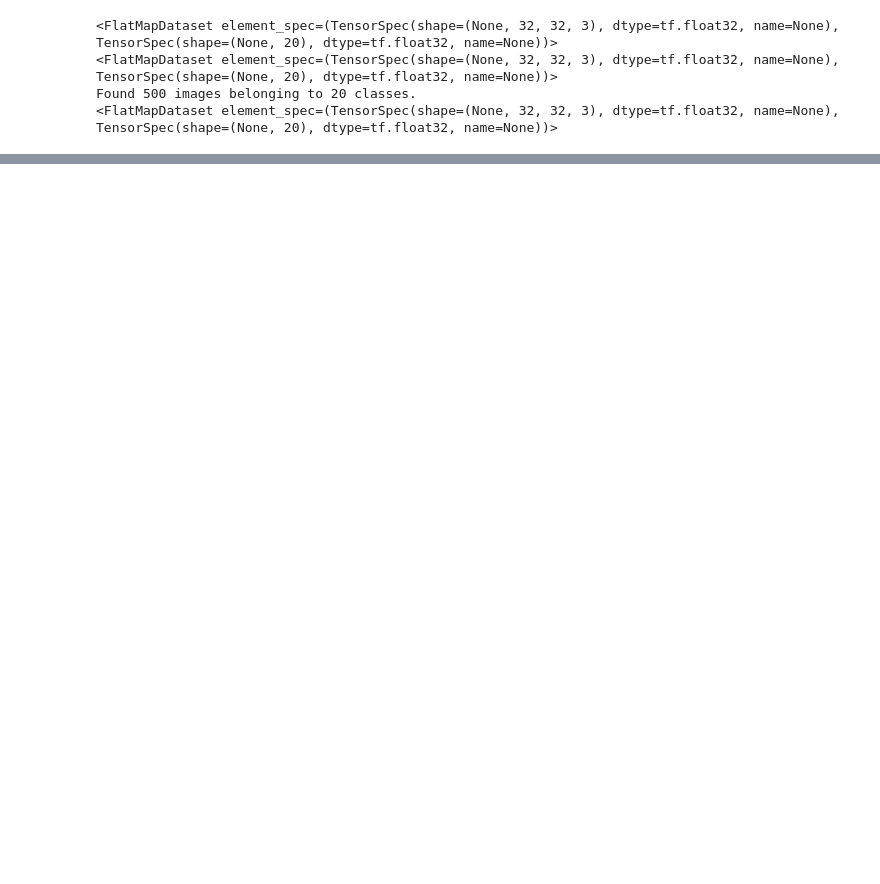
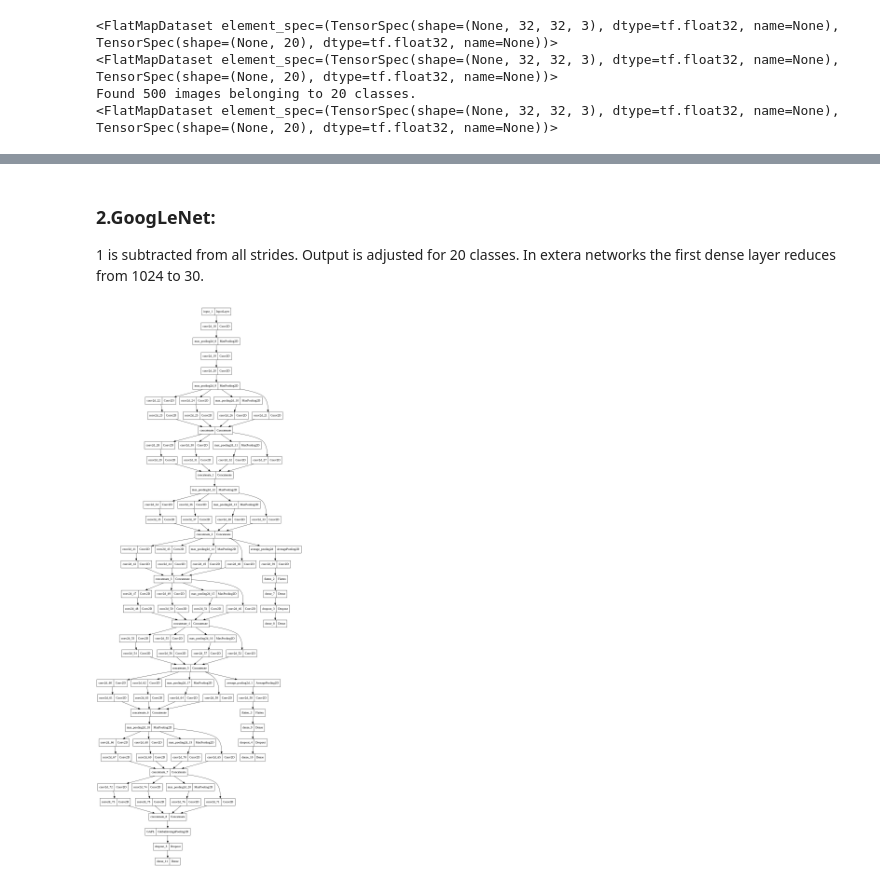
Before and after one commit to AbrahamAzizi/ComputerVision, a Jupyter notebook: ImageClassification.ipynb, the cells around one changed output, grey strips where cells are left out. Saved outputs shown, nothing was run; the diff lists cells and outputs as text; code cells hidden in the pictures; blank space fills up the shorter version.

Commit message:
adding AlexNet, VGG, GoogLeNet, and ResNet

```diff
--- a/ImageClassification.ipynb
+++ b/ImageClassification.ipynb
@@ -196,0 +300,11 @@ predictions = model.predict_generator(test_dataset, len(test_file_names))
+# %%
+model.compile(optimizer='Adam',
+              loss='categorical_crossentropy',
+              metrics=['accuracy'])
+# %%
+model.fit(x=train_dataset,
+          epochs=10,
+          steps_per_epoch=len(train_gen),
+          validation_data=valid_dataset,
+          validation_steps=len(valid_gen),
+          callbacks=None)
@@ -196,0 +336,3 @@ predictions = model.predict_generator(test_dataset, len(test_file_names))
+# %% [markdown]
+### 2.GoogLeNet:
+1 is subtracted from all strides. Output is adjusted for 20 classes. In extera networks the first dense layer reduces from 1024 to 30.
@@ -196,0 +341,12 @@ predictions = model.predict_generator(test_dataset, len(test_file_names))
+# %%
+def Inception_block(input_layer, nf1, nf21, nf23, nf31, nf35, nf4):
+  stream1 = Conv2D(filters=nf1, kernel_size = (1,1), padding = 'same', activation = 'relu')(input_layer)
+  stream2 = Conv2D(filters = nf21, kernel_size = (1,1), padding = 'same', activation = 'relu')(input_layer)
+  stream2 = Conv2D(filters = nf23, kernel_size = (3,3), padding = 'same', activation = 'relu')(stream2)
+  stream3 = Conv2D(filters = nf31, kernel_size = (1,1), padding = 'same', activation = 'relu')(input_layer)
+  stream3 = Conv2D(filters = nf35, kernel_size = (5,5), padding = 'same', activation = 'relu')(stream3)
+  stream4 = MaxPooling2D((3,3), strides= (1,1), padding = 'same')(input_layer)
+  stream4 = Conv2D(filters = nf4, kernel_size = (1,1), padding = 'same', activation = 'relu')(stream4)
+  output_layer = concatenate([stream1, stream2, stream3, stream4], axis = -1)
+
+  return output_layer
@@ -196,0 +395,6 @@ predictions = model.predict_generator(test_dataset, len(test_file_names))
+# %%
+model = GoogLeNet()
+# %%
+plot_model(model)
+# %% [output]
+[figure, added]
```
Also changed, not shown: parts of 32 cells of this notebook.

**About this exercise**
Your task is to copy every line of the entries that contains the string "ipynb".

**Answer box**
Before and after one commit to AbrahamAzizi/ComputerVision, a Jupyter notebook: ImageClassification.ipynb, the cells around one changed output, grey strips where cells are left out. Saved outputs shown, nothing was run; the diff lists cells and outputs as text; code cells hidden in the pictures; blank space fills up the shorter version.
--- a/ImageClassification.ipynb
+++ b/ImageClassification.ipynb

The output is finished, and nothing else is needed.